▶ [Action item] What you return should be the lines of the data containing "empty", each in full.

▶ [Data for the task]
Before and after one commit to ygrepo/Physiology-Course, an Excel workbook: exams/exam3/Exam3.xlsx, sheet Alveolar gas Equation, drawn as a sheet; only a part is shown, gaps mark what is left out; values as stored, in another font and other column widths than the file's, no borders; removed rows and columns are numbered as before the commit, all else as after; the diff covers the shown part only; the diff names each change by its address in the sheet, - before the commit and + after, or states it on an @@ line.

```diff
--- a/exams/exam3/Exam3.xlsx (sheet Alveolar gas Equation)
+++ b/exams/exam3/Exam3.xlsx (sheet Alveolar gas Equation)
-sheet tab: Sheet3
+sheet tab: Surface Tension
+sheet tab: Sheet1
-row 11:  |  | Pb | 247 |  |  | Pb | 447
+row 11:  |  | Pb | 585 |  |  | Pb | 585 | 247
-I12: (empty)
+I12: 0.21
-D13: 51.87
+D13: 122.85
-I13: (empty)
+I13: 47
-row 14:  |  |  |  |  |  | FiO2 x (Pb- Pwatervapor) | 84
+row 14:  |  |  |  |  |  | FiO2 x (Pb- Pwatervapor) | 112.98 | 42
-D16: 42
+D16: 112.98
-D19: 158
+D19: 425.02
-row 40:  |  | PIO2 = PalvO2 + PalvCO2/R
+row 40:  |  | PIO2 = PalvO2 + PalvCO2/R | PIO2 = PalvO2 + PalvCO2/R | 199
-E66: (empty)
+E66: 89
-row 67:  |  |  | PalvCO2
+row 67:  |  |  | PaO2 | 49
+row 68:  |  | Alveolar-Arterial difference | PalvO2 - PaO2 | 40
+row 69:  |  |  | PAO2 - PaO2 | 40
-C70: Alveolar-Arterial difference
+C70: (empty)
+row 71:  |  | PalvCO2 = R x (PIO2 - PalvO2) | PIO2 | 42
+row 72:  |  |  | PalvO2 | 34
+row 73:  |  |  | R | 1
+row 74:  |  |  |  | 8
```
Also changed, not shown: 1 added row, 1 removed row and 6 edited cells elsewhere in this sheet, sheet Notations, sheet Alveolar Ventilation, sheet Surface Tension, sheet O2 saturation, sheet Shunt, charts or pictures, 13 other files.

▶ [Result of the task]
-I12: (empty)
-I13: (empty)
-E66: (empty)
+C70: (empty)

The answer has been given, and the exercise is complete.